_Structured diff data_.
-*-*-
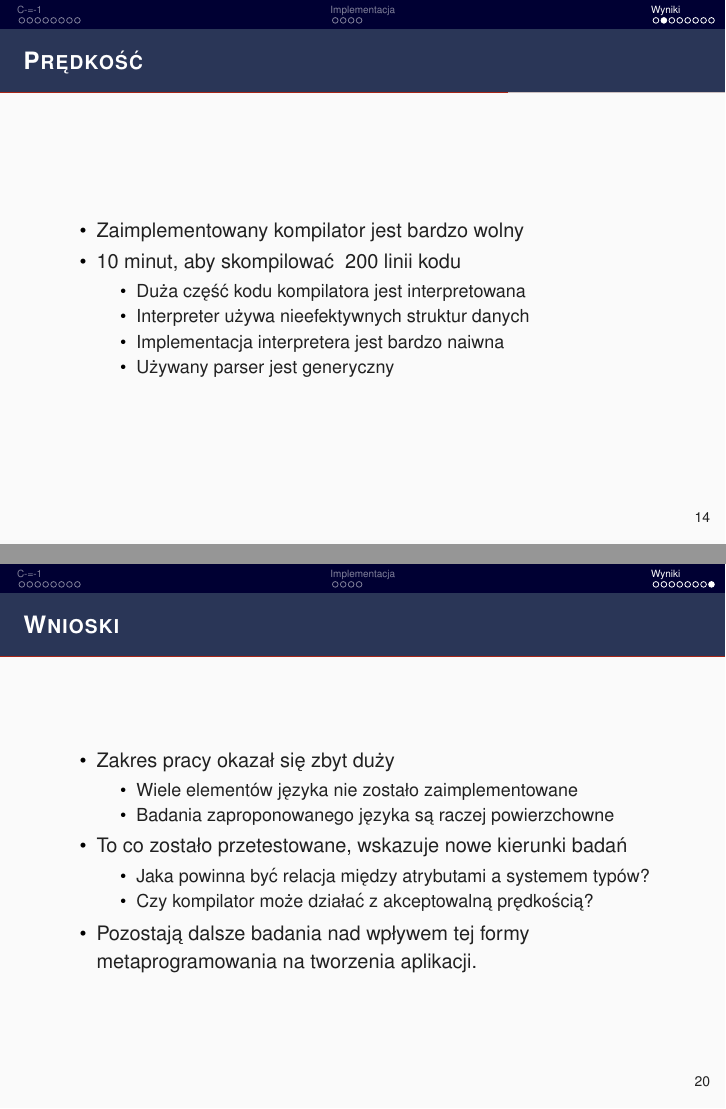
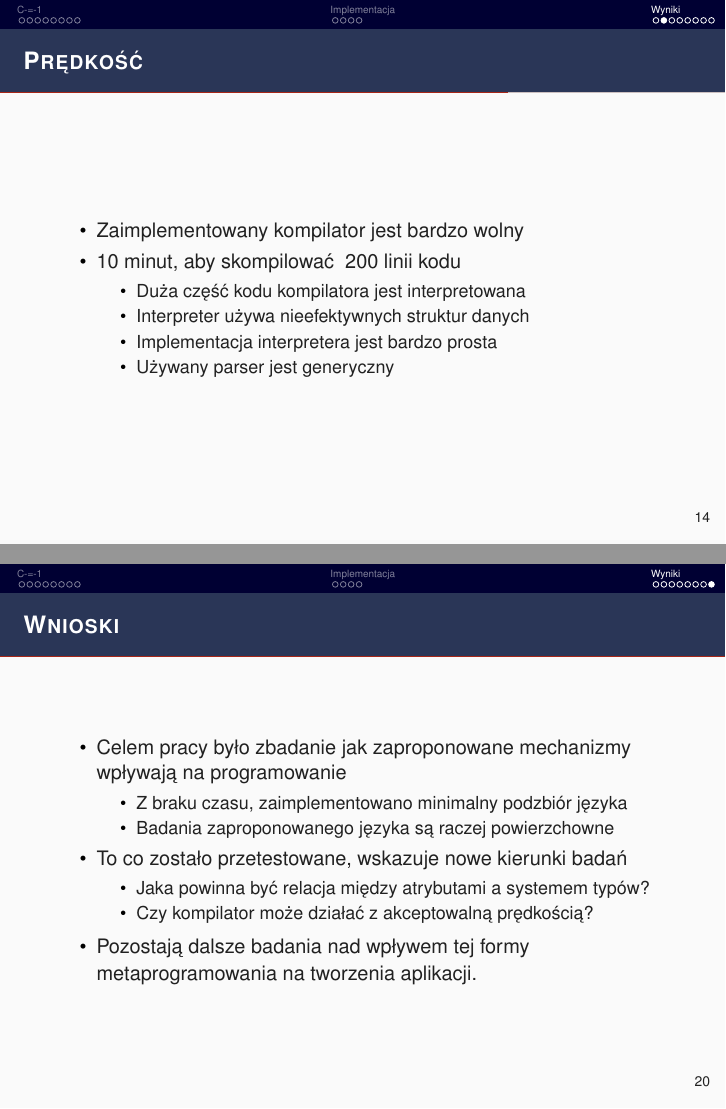
Before and after one commit to Agrabski/SDM2, LaTeX slides (presentation/GrabskiAdamSdm2Presentation.tex, which reads presentation/sections/results.tex): pages 18 and 24 of 24, joined at a grey line. Compiled offline with pdfLaTeX.

Commit message:
final version

```diff
--- a/presentation/sections/results.tex
+++ b/presentation/sections/results.tex
@@ -8,7 +8,7 @@
 		\item 10 minut, aby skompilować ~200 linii kodu\begin{itemize}
 			\item Duża część kodu kompilatora jest interpretowana
 			\item Interpreter używa nieefektywnych struktur danych
-			\item Implementacja interpretera jest bardzo naiwna
+			\item Implementacja interpretera jest bardzo prosta
 			\item Używany parser jest generyczny
 		\end{itemize}
 	\end{itemize}
@@ -117,8 +117,8 @@ int main()
 	\frametitle{Wnioski}
 
 	\begin{itemize}
-		\item Zakres pracy okazał się zbyt duży\begin{itemize}
-			\item Wiele elementów języka nie zostało zaimplementowane
+		\item Celem pracy było zbadanie jak zaproponowane mechanizmy wpływają na programowanie\begin{itemize}%todo: wording
+			\item Z braku czasu, zaimplementowano minimalny podzbiór języka
 			\item Badania zaproponowanego języka są raczej powierzchowne
 		\end{itemize}
 		\item To co zostało przetestowane, wskazuje nowe kierunki badań\begin{itemize}
```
-*-*-
_PROBLEM TO WORK ON_.
Quote the records above exactly, leaving out any pictures.

_COMPLETED TASK_.
Before and after one commit to Agrabski/SDM2, LaTeX slides (presentation/GrabskiAdamSdm2Presentation.tex, which reads presentation/sections/results.tex): pages 18 and 24 of 24, joined at a grey line. Compiled offline with pdfLaTeX.

Commit message:
final version

```diff
--- a/presentation/sections/results.tex
+++ b/presentation/sections/results.tex
@@ -8,7 +8,7 @@
 		\item 10 minut, aby skompilować ~200 linii kodu\begin{itemize}
 			\item Duża część kodu kompilatora jest interpretowana
 			\item Interpreter używa nieefektywnych struktur danych
-			\item Implementacja interpretera jest bardzo naiwna
+			\item Implementacja interpretera jest bardzo prosta
 			\item Używany parser jest generyczny
 		\end{itemize}
 	\end{itemize}
@@ -117,8 +117,8 @@ int main()
 	\frametitle{Wnioski}
 
 	\begin{itemize}
-		\item Zakres pracy okazał się zbyt duży\begin{itemize}
-			\item Wiele elementów języka nie zostało zaimplementowane
+		\item Celem pracy było zbadanie jak zaproponowane mechanizmy wpływają na programowanie\begin{itemize}%todo: wording
+			\item Z braku czasu, zaimplementowano minimalny podzbiór języka
 			\item Badania zaproponowanego języka są raczej powierzchowne
 		\end{itemize}
 		\item To co zostało przetestowane, wskazuje nowe kierunki badań\begin{itemize}
```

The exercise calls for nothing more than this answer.